Eccentricity, Spin, and the Origins of Colliding Black Holes


The tally of merging black holes detected by the LIGO-Virgo gravitational-wave detectors continues to grow; the most recent data release brings the total to nearly 50 collisions! But how do these black-hole binaries form in the first place?

Two Formation Channels

black holes in a globular cluster

Still from a simulation showing how black holes might dynamically form as they interact in the chaotic cores of globular clusters. [Carl Rodriguez/Northwestern Visualization]

Before two black holes can collide in a burst of gravitational waves, they must first be bound together in an inspiraling binary pair.

There are two leading theories for how such pairs of black holes might arise in our universe. In isolated binary evolution, two massive stars of a stellar binary independently evolve into black holes. In dynamical encounters, single black holes pair up into binaries through gravitational interactions in the center of a dense, crowded star cluster.

Two Observational Clues

How can we determine which formation channel produced the black-hole binaries we’ve detected so far? Two observational signatures, in particular, could point to a dynamical merger:

  1. Spin misalignment
    Due to conservation of angular momentum, black holes in isolated binaries are expected to have aligned spins. Black holes that pair up via dynamical encounters, on the other hand, are likely to have random, misaligned spins.
  2. Orbital eccentricity
    If a binary evolves in isolation, any initial eccentricity is damped long before the black holes merge. In the dynamical scenario, however, the abruptly formed binaries can merge before their orbits have time to circularize.
Stellar graveyard Nov 2020

The most recent version of the rapidly expanding “stellar graveyard”, a plot that shows the masses of the different components of observed compact binary mergers. GW190521, seen at the top center, is more massive than any other binary merger we’ve observed. Click to enlarge. [LIGO-Virgo/Northwestern U./Frank Elavsky & Aaron Geller]

The vast majority of mergers we’ve detected so far have had gravitational-wave signals consistent with low-mass, spin-aligned binaries with circular orbits — preventing us from differentiating between the two formation channels. One recent merger, however, is a promising candidate for further study: GW190521.

One Intriguing Collision

GW190521 has set records as a heavyweight: the merging components were ~85 and ~66 solar masses. These unusually large black holes already hint at a dynamical formation for the binary: it’s easier to explain black holes of this mass if they grew via successive mergers in a dense stellar environment.
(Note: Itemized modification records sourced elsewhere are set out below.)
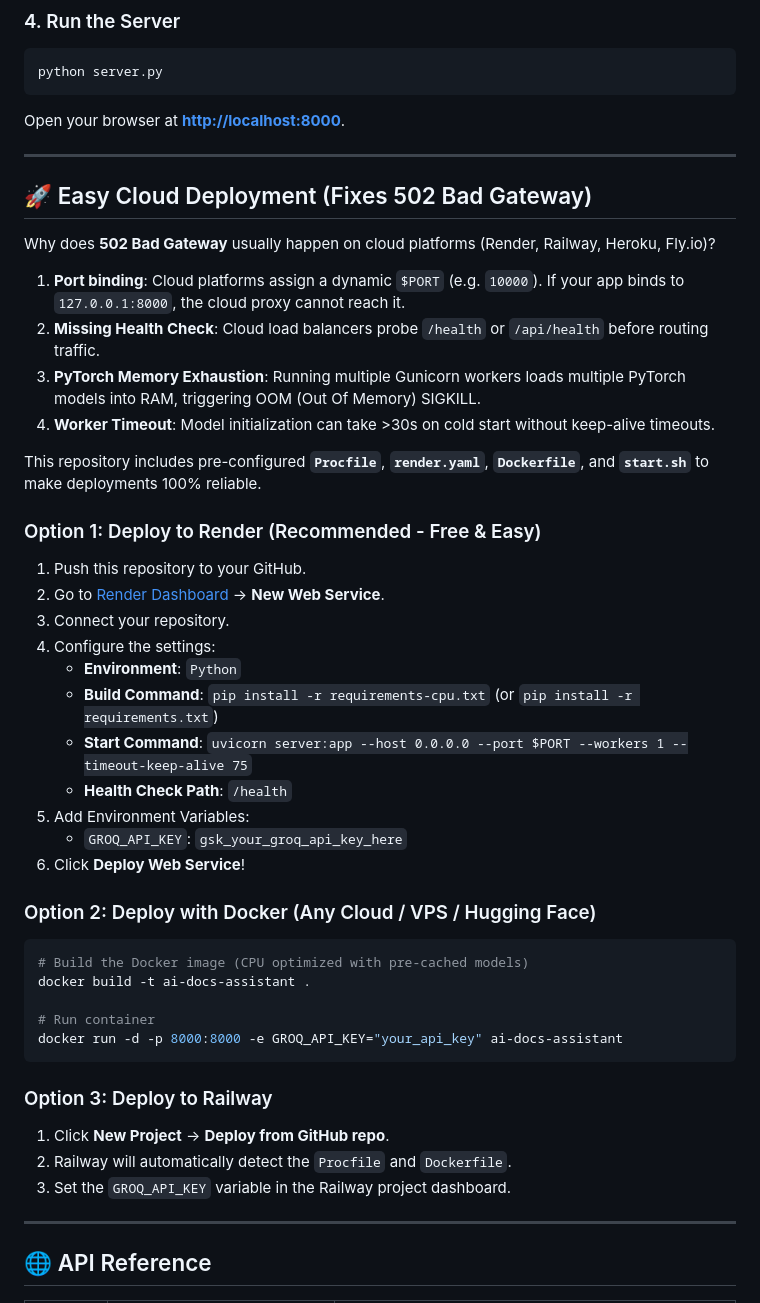
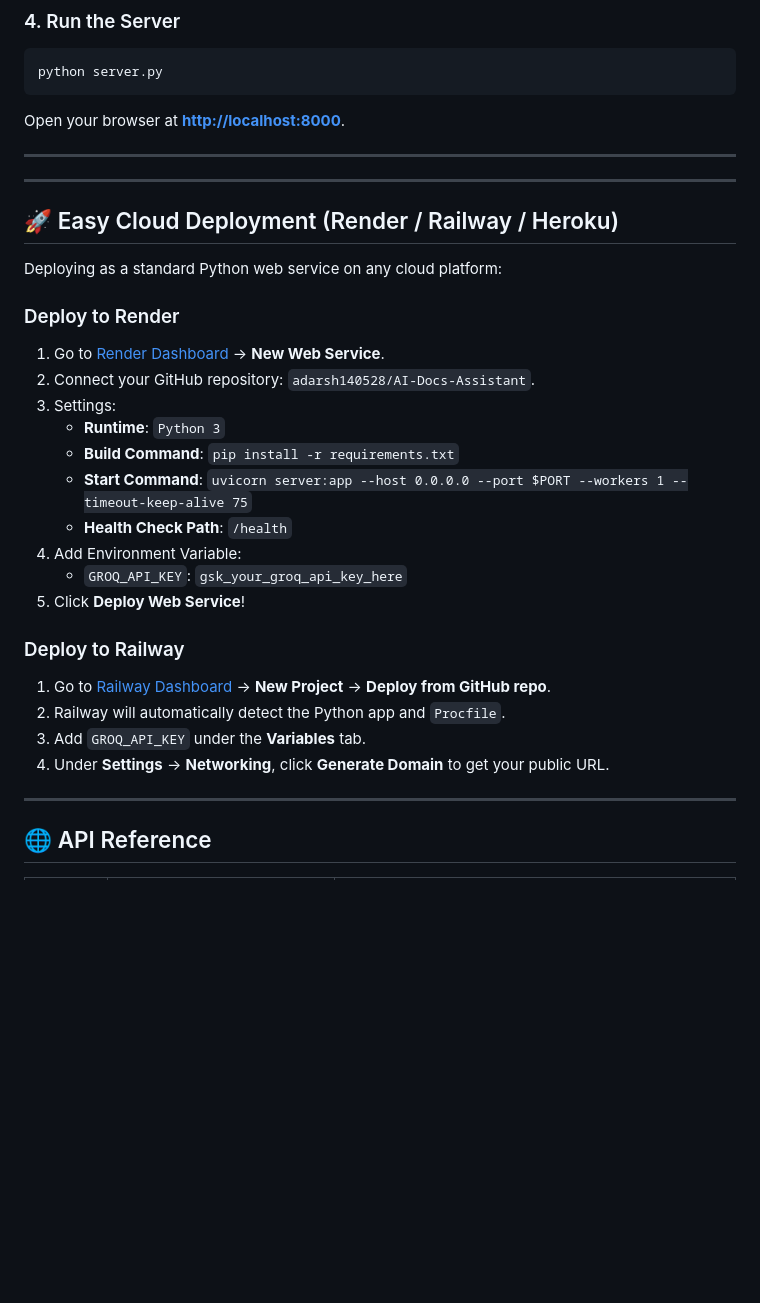
Before and after one commit to adarsh140528/AI-Docs-Assistant, a Markdown page: readme.md, the part around the change. Rendered like a GitHub page; blank space fills up the shorter version.

Commit message:
docs: update deployment instructions

````diff
--- a/readme.md
+++ b/readme.md
@@ -143,42 +143,29 @@ Open your browser at **[http://localhost:8000](http://localhost:8000)**.
 
 ---
 
-## 🚀 Easy Cloud Deployment (Fixes 502 Bad Gateway)
+---
 
-Why does **502 Bad Gateway** usually happen on cloud platforms (Render, Railway, Heroku, Fly.io)?
-1. **Port binding**: Cloud platforms assign a dynamic `$PORT` (e.g. `10000`). If your app binds to `127.0.0.1:8000`, the cloud proxy cannot reach it.
-2. **Missing Health Check**: Cloud load balancers probe `/health` or `/api/health` before routing traffic.
-3. **PyTorch Memory Exhaustion**: Running multiple Gunicorn workers loads multiple PyTorch models into RAM, triggering OOM (Out Of Memory) SIGKILL.
-4. **Worker Timeout**: Model initialization can take >30s on cold start without keep-alive timeouts.
+## 🚀 Easy Cloud Deployment (Render / Railway / Heroku)
 
-This repository includes pre-configured **`Procfile`**, **`render.yaml`**, **`Dockerfile`**, and **`start.sh`** to make deployments 100% reliable.
+Deploying as a standard Python web service on any cloud platform:
 
-### Option 1: Deploy to Render (Recommended - Free & Easy)
-1. Push this repository to your GitHub.
-2. Go to [Render Dashboard](https://dashboard.render.com/) -> **New Web Service**.
-3. Connect your repository.
-4. Configure the settings:
-   - **Environment**: `Python`
-   - **Build Command**: `pip install -r requirements-cpu.txt` (or `pip install -r requirements.txt`)
+### Deploy to Render
+1. Go to [Render Dashboard](https://dashboard.render.com/) -> **New Web Service**.
+2. Connect your GitHub repository: `adarsh140528/AI-Docs-Assistant`.
+3. Settings:
+   - **Runtime**: `Python 3`
+   - **Build Command**: `pip install -r requirements.txt`
    - **Start Command**: `uvicorn server:app --host 0.0.0.0 --port $PORT --workers 1 --timeout-keep-alive 75`
    - **Health Check Path**: `/health`
-5. Add Environment Variables:
+4. Add Environment Variable:
    - `GROQ_API_KEY`: `gsk_your_groq_api_key_here`
-6. Click **Deploy Web Service**!
+5. Click **Deploy Web Service**!
 
-### Option 2: Deploy with Docker (Any Cloud / VPS / Hugging Face)
-```bash
-# Build the Docker image (CPU optimized with pre-cached models)
-docker build -t ai-docs-assistant .
-
-# Run container
-docker run -d -p 8000:8000 -e GROQ_API_KEY="your_api_key" ai-docs-assistant
-```
-
-### Option 3: Deploy to Railway
-1. Click **New Project** -> **Deploy from GitHub repo**.
-2. Railway will automatically detect the `Procfile` and `Dockerfile`.
-3. Set the `GROQ_API_KEY` variable in the Railway project dashboard.
+### Deploy to Railway
+1. Go to [Railway Dashboard](https://railway.app) -> **New Project** -> **Deploy from GitHub repo**.
+2. Railway will automatically detect the Python app and `Procfile`.
+3. Add `GROQ_API_KEY` under the **Variables** tab.
+4. Under **Settings** -> **Networking**, click **Generate Domain** to get your public URL.
 
 ---
 
````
Now, a team of scientists led by Isobel Romero-Shaw (Monash University and OzGrav, Australia) has followed up on this clue, modeling the GW190521 signal with a variety of waveforms to explore the binary’s eccentricity and spin alignment.


To extract information like black-hole masses, spin alignments, and orbital eccentricities, scientists fit model waveforms to the gravitational-wave signal. Here, the orange, purple, and black lines represent different waveforms that are plotted over the blue LIGO Livingston data for GW190521. [Adapted from R. Abbott et al. (LIGO Scientific Collaboration and Virgo Collaboration)]
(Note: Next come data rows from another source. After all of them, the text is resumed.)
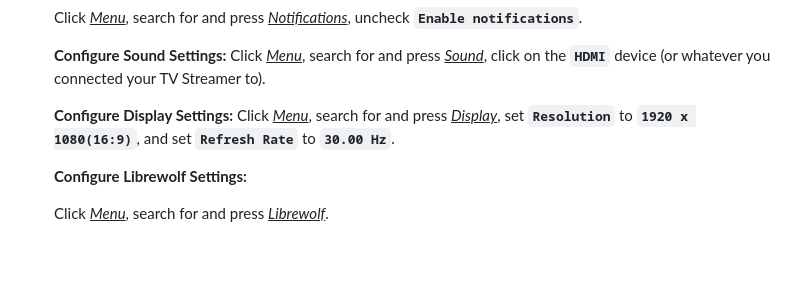
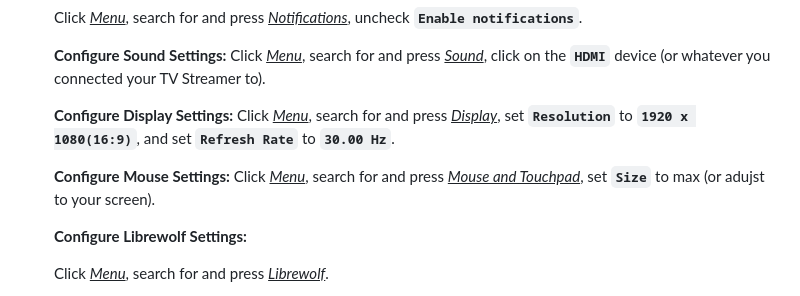
Before and after one commit to devbyte1328/personal-tv-streamer-iso, a Markdown page: README.md, the part around the change. Drawn GitHub-style; blank space fills up the shorter version.

Commit message:
Modify 'README.md' to include mouse size configuration; fix small typos

```diff
--- a/README.md
+++ b/README.md
@@ -177,6 +177,9 @@ Vendor links (read the above warning):
     **Configure Display Settings:**
      Click <ins>*Menu*</ins>, search for and press <ins>*Display*</ins>, set **`Resolution`** to **`1920 x 1080(16:9)`**, and set **`Refresh Rate`** to **`30.00 Hz`**.
 
+    **Configure Mouse Settings:**
+     Click <ins>*Menu*</ins>, search for and press <ins>*Mouse and Touchpad*</ins>, set **`Size`** to max (or adujst to your screen).
+
     **Configure Librewolf Settings:**
 
     Click <ins>*Menu*</ins>, search for and press <ins>*Librewolf*</ins>.
```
Romero-Shaw and collaborators show that we can’t currently differentiate between two models: one with non-zero eccentricity and aligned spins, and the other with a circular orbit but misaligned spins. Both models, however, are highly favored over models with circular orbits and aligned spins — which means that a dynamical formation channel is likely for GW190521.
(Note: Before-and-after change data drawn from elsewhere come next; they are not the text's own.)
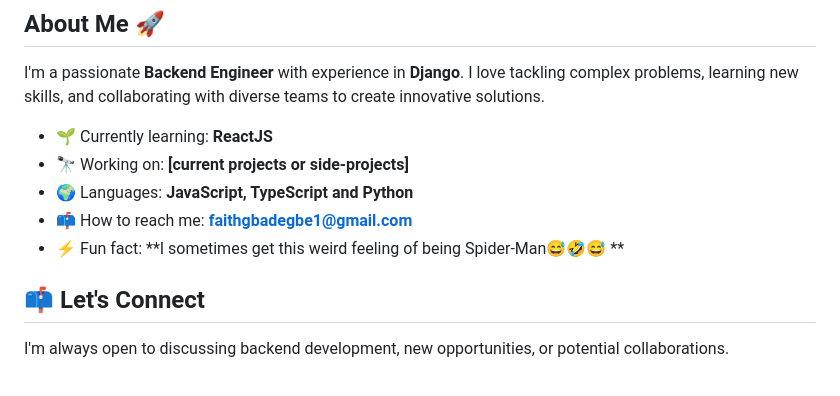
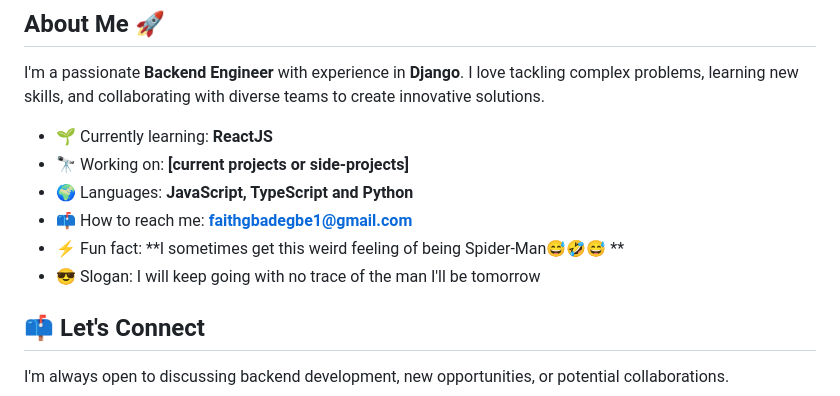
Before and after one commit to Faith-Etornam/Faith-Etornam, a Markdown page: README.md, the part around the change. Drawn GitHub-style.

```diff
--- a/README.md
+++ b/README.md
@@ -12,6 +12,7 @@ I'm a passionate **Backend Engineer** with experience in **Django**. I love tack
 - 🌍 Languages: **JavaScript, TypeScript and Python**
 - 📫 How to reach me: **faithgbadegbe1@gmail.com**
 - ⚡ Fun fact: **I sometimes get this weird feeling of being Spider-Man😅🤣😅 **
+- 😎 Slogan: I will keep going with no trace of the man I'll be tomorrow
 
 ## 📫 Let's Connect
 
```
As LIGO-Virgo continues to amass detections, we may soon be able to build a statistical picture of how these black-hole binaries formed. But in the meantime, careful modeling of individual collisions like GW190521 are providing valuable insight.


“GW190521: Orbital Eccentricity and Signatures of Dynamical Formation in a Binary Black Hole Merger Signal,” Isobel Romero-Shaw et al 2020 ApJL 903 L5. doi:10.3847/2041-8213/abbe26